**WHAT TO DO**
Report the count of lines below that include "weight", without any other text.
%%
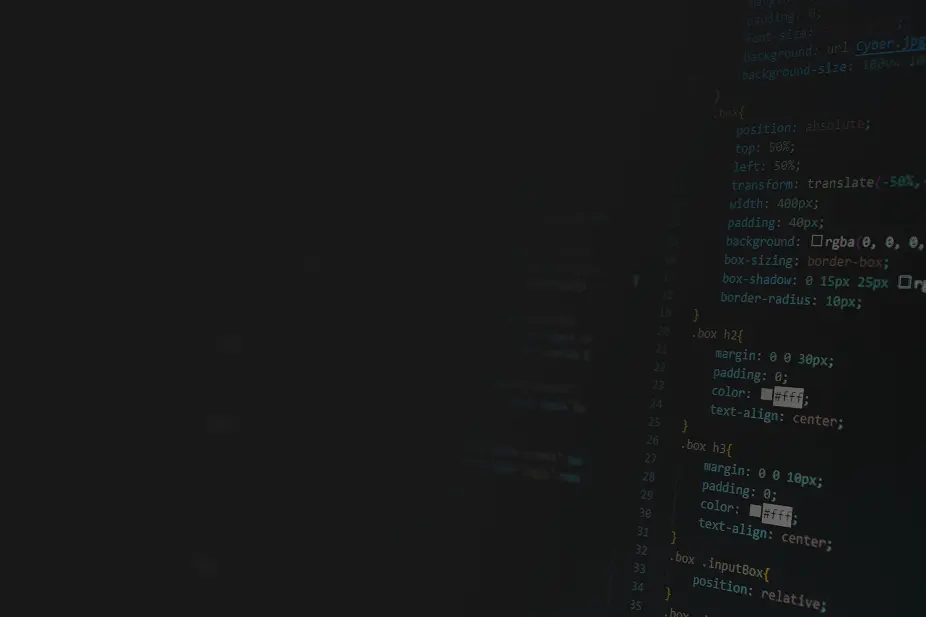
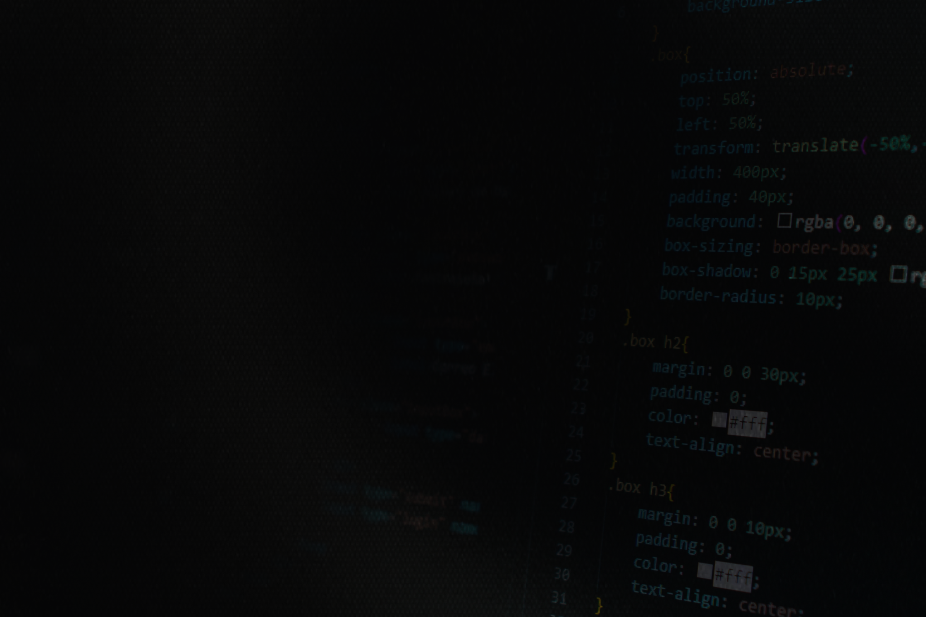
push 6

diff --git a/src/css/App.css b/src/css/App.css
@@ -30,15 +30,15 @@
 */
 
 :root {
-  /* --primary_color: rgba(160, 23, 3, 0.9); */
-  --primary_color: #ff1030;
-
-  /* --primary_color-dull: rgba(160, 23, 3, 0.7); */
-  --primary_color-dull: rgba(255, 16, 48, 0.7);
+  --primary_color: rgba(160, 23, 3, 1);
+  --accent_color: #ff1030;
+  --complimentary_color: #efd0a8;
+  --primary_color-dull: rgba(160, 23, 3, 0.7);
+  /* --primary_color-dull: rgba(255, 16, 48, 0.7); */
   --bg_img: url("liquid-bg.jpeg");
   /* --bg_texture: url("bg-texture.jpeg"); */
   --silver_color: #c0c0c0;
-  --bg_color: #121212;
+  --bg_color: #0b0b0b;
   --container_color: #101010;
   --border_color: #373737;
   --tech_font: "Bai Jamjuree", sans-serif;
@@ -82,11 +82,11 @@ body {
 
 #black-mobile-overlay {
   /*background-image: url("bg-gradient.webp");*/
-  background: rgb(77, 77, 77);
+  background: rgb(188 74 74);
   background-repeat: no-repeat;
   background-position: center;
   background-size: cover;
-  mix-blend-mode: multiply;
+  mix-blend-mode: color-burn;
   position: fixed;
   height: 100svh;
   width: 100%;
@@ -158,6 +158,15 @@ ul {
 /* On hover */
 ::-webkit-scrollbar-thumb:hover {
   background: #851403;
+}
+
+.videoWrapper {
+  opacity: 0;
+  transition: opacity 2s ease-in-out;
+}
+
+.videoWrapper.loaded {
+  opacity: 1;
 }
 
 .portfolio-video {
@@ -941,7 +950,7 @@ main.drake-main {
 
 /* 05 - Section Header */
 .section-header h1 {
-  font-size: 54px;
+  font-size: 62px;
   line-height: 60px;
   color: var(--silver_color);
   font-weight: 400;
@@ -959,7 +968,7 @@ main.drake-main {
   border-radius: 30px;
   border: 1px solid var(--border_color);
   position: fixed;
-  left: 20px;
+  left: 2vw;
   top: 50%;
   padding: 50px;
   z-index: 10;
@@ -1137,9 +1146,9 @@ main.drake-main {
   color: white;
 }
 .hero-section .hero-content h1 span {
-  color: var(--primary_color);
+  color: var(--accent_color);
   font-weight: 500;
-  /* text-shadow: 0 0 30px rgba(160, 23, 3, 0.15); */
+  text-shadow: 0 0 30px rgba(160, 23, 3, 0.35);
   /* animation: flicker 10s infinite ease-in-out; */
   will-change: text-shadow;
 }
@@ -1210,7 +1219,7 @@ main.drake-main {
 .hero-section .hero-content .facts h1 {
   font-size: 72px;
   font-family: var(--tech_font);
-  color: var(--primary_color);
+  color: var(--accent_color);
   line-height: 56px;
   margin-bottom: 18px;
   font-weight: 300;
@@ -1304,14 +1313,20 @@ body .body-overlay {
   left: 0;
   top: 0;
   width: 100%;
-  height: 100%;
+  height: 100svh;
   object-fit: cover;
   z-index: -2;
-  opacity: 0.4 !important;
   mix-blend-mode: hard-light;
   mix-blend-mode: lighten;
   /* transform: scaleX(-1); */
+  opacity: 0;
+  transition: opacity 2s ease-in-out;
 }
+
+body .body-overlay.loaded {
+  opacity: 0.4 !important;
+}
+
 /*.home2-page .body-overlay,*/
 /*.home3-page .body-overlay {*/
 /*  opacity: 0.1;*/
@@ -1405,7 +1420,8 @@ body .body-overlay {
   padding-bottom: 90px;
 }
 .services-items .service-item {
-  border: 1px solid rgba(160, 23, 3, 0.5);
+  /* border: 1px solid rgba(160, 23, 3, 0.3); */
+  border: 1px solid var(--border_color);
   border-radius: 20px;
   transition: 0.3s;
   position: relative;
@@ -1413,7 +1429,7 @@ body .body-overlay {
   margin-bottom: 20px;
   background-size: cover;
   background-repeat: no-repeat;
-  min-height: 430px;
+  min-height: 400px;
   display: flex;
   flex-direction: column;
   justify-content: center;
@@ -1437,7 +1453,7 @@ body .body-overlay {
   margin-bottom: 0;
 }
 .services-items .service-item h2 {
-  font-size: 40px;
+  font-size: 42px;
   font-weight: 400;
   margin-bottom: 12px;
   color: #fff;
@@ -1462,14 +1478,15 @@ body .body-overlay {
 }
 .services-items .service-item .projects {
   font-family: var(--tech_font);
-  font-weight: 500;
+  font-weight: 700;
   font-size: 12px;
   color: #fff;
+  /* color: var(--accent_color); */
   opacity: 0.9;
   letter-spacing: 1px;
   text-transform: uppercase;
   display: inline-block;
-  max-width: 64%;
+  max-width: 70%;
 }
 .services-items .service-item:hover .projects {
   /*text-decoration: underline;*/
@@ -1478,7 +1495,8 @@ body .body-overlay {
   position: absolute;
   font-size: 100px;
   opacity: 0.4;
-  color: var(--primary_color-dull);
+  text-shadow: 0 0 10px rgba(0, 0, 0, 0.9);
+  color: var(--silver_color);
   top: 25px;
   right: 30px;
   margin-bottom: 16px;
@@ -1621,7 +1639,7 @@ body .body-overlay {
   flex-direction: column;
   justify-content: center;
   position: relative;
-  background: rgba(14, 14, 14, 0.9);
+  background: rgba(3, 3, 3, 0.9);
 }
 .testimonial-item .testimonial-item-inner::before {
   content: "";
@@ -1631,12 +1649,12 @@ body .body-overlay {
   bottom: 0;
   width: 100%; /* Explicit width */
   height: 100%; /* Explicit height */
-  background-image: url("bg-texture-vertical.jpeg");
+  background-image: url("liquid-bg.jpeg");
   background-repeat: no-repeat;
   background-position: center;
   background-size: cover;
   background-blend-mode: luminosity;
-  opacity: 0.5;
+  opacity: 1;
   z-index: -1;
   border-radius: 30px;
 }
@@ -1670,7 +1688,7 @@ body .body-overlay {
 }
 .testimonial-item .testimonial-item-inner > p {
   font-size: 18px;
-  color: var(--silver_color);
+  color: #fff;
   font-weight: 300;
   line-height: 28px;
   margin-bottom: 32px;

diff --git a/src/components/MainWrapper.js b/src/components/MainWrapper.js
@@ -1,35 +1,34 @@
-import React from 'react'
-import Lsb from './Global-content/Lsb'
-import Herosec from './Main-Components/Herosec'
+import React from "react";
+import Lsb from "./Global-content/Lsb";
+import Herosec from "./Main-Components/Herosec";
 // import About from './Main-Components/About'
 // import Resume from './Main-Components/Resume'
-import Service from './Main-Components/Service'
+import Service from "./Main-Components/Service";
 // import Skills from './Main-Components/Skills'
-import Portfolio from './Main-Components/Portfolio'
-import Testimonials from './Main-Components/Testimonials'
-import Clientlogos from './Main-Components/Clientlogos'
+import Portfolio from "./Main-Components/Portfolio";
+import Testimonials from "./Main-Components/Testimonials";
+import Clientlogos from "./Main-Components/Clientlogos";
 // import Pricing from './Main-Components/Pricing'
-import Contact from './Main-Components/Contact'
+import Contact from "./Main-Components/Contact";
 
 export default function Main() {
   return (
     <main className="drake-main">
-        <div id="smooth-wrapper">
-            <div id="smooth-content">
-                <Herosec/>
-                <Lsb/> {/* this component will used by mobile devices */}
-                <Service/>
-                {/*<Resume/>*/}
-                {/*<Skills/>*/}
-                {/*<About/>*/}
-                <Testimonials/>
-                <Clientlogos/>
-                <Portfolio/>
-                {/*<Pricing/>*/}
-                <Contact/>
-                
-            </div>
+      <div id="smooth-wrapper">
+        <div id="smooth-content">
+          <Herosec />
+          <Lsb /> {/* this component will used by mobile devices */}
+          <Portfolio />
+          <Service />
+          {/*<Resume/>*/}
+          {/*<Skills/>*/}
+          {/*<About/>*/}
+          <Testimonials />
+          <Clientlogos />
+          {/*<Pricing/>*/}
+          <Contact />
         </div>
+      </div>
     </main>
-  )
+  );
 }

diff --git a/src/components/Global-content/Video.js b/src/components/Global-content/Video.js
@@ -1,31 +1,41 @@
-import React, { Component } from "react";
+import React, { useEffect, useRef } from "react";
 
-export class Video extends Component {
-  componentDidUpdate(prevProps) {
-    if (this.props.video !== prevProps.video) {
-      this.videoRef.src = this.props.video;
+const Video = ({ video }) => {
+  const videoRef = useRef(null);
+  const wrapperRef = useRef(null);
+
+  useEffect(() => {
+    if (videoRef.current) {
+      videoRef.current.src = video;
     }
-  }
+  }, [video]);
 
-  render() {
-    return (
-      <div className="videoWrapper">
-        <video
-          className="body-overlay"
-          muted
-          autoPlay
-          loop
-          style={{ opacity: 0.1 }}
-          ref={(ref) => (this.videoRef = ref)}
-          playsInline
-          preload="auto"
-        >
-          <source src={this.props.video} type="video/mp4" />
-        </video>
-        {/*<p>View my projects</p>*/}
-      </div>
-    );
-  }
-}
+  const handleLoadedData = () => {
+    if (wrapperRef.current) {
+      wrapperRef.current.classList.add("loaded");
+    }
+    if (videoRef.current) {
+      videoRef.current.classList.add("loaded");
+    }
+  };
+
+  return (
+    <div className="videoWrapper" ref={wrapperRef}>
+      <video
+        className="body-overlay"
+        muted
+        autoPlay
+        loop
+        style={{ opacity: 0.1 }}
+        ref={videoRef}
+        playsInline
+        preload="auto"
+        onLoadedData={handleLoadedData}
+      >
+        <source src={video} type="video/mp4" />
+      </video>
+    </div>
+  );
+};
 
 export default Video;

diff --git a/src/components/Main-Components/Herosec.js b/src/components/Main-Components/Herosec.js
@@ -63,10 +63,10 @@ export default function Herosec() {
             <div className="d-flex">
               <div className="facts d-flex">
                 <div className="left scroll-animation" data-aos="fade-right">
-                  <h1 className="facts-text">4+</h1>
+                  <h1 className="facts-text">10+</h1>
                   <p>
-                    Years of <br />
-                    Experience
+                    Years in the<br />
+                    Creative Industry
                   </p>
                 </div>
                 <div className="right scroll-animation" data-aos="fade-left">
%%
**EXERCISE ANSWER**
7